The bubbles of the Bledug Kuwu geyser grow up to 30 feet high before they suddenly explode, sending shreds of mud flying through the air and releasing a white cloud of carbon dioxide. Strictly speaking, Bledug Kuwu is not a geyser, which is by definition powered by overheated ground water and blows out fountains of hot steam. The driving force of this mud geyser is upwelling volcanic carbon dioxide, although its exact mechanism is not yet clear.
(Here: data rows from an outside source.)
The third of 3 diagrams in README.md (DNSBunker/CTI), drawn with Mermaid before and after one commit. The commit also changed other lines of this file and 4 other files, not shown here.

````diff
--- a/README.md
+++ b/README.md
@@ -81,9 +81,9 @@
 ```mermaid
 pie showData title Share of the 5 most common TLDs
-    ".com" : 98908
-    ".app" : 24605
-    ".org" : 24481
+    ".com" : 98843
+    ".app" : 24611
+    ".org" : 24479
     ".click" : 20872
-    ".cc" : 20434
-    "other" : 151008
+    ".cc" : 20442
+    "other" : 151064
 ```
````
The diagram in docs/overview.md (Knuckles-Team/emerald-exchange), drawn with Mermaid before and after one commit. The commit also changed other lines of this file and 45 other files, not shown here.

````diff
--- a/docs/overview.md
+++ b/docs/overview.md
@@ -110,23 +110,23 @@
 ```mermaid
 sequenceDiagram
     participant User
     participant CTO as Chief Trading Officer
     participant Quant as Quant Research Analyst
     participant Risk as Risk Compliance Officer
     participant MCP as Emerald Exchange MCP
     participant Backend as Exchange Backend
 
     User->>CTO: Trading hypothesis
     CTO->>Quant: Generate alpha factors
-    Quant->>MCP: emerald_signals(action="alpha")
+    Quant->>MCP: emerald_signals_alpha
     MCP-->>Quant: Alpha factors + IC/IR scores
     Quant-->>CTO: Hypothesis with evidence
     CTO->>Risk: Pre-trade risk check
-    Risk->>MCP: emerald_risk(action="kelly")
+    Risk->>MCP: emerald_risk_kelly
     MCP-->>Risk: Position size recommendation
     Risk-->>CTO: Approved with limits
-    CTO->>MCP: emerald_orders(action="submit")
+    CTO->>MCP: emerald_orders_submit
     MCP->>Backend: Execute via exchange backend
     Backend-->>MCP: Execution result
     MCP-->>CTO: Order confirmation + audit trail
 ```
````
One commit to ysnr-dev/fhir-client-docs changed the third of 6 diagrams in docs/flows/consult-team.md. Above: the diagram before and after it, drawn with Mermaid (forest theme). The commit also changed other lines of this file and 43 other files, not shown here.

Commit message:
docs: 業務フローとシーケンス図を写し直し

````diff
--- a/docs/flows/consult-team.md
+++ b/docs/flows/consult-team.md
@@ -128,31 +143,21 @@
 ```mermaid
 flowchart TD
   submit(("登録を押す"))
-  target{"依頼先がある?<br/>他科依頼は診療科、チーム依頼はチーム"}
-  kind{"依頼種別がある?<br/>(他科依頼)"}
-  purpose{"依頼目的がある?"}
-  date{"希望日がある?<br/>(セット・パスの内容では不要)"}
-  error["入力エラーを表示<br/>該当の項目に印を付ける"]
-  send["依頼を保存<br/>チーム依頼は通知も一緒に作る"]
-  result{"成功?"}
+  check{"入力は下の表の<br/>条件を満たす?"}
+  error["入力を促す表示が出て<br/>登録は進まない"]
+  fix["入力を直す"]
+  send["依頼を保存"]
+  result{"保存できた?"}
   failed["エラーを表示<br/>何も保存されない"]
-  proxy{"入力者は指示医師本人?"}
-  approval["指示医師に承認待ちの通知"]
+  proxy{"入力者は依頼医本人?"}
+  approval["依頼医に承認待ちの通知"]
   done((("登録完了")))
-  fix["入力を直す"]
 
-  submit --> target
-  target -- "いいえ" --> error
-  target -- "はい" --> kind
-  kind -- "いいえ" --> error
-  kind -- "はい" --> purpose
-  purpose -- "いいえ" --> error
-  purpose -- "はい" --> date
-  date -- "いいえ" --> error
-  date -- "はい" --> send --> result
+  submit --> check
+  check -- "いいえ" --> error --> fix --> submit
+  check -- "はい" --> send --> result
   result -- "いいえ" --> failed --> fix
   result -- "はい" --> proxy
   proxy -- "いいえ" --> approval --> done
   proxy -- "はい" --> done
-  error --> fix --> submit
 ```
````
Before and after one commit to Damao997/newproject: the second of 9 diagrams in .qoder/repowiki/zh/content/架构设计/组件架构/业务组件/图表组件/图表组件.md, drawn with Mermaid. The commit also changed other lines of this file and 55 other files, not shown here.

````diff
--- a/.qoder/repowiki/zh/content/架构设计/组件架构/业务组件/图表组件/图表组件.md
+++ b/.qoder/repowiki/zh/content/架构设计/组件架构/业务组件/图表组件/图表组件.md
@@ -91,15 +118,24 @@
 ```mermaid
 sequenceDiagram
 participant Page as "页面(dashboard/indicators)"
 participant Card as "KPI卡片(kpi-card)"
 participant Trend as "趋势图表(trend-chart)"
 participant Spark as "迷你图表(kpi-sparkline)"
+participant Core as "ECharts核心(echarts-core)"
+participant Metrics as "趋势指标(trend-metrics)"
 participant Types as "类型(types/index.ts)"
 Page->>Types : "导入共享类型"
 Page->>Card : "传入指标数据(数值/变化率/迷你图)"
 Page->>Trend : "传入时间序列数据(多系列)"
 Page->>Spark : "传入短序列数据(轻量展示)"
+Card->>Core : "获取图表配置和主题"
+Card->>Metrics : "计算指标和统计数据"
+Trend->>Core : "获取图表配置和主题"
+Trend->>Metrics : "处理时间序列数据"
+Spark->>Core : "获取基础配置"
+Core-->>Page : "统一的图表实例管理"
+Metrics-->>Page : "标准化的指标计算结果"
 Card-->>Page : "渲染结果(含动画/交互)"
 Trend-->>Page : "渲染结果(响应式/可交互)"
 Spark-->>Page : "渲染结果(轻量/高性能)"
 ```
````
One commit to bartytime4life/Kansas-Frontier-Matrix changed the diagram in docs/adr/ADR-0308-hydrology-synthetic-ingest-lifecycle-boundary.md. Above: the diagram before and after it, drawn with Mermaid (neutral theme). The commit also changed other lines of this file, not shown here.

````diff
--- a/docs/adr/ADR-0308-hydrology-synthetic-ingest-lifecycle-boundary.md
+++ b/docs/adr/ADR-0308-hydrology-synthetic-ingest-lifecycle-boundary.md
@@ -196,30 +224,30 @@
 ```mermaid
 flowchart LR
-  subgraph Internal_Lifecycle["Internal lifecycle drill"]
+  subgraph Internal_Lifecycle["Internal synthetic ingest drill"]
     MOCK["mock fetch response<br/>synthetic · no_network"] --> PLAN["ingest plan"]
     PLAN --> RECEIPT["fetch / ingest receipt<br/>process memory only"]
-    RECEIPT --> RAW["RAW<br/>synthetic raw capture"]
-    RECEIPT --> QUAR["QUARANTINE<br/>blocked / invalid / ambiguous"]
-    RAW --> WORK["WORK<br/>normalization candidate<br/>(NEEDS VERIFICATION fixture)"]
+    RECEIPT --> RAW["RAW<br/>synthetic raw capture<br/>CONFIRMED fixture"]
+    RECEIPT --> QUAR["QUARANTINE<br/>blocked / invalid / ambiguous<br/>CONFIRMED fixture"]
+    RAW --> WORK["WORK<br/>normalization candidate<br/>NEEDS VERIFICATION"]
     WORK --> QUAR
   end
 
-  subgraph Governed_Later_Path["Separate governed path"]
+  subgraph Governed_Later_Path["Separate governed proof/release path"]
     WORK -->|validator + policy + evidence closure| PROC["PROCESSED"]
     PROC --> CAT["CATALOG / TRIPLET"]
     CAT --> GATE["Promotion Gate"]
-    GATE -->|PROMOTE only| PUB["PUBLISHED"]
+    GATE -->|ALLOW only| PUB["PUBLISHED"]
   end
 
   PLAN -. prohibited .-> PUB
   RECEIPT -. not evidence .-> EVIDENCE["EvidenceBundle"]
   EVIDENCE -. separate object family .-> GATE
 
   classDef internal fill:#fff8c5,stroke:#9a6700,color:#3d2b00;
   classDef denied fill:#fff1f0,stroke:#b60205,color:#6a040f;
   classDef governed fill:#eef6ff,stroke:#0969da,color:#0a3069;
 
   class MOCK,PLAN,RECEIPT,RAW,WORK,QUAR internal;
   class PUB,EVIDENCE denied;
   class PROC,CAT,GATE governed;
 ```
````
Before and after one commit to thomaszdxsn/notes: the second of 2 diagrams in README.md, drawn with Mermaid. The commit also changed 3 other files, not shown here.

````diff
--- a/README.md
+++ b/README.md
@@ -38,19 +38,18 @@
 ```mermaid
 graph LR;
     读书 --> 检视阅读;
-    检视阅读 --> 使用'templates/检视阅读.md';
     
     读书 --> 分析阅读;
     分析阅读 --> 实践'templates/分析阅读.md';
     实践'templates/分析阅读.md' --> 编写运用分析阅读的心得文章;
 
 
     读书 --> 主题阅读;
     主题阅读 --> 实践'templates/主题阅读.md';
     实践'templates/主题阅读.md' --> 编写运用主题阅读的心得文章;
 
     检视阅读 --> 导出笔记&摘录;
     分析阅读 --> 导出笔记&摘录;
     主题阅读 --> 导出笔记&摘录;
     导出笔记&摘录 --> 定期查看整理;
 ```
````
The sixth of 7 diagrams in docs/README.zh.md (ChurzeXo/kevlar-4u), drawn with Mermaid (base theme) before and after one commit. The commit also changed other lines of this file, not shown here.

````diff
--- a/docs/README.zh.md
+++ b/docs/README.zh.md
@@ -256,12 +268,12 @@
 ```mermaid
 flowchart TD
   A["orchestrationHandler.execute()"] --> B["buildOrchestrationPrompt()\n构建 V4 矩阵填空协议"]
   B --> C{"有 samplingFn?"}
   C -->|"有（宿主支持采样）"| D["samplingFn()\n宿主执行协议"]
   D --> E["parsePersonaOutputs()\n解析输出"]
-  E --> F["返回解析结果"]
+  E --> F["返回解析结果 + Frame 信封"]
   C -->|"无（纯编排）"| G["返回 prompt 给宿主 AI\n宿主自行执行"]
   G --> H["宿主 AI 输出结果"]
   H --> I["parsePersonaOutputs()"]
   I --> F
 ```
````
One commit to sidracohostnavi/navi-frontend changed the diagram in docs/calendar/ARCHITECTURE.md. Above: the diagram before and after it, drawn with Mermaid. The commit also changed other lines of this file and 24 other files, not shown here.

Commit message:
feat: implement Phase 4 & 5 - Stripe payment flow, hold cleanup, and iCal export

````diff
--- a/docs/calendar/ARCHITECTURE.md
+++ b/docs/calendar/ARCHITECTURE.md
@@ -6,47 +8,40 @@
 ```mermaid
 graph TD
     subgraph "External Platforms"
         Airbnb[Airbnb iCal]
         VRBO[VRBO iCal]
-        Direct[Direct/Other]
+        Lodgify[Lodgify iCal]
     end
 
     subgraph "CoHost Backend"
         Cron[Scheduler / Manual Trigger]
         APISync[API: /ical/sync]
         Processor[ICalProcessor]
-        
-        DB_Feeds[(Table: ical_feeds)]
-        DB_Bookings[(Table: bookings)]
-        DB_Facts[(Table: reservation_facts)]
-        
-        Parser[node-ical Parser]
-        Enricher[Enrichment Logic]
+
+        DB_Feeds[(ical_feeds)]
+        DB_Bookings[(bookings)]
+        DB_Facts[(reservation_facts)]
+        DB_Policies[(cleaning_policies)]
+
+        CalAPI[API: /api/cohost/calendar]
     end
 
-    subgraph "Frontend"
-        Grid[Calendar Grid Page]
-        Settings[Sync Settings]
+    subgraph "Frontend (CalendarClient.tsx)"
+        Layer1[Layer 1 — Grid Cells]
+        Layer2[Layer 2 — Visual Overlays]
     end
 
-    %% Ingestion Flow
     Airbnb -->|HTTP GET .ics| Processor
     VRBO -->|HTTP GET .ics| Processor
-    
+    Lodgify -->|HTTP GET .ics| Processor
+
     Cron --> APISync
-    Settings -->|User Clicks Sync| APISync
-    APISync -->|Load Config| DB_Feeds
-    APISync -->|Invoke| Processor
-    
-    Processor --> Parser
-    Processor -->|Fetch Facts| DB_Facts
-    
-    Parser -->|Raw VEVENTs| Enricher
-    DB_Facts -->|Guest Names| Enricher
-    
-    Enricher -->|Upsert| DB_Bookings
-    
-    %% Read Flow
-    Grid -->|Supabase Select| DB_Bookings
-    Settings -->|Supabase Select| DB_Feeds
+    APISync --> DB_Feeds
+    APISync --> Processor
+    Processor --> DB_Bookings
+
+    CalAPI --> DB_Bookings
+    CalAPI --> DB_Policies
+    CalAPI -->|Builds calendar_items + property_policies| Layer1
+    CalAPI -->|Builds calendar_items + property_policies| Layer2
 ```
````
The ground near the mud geyser is springy under foot but, if you get too close, you will slowly sink into the lukewarm, grey mass. Apart from carbon dioxide, the geyser also ejects mineral water, particularly in the rainy season, which local villagers boil down to a sweetish salt they can sell at a high price.
Photo credit: Bernhard Edmaier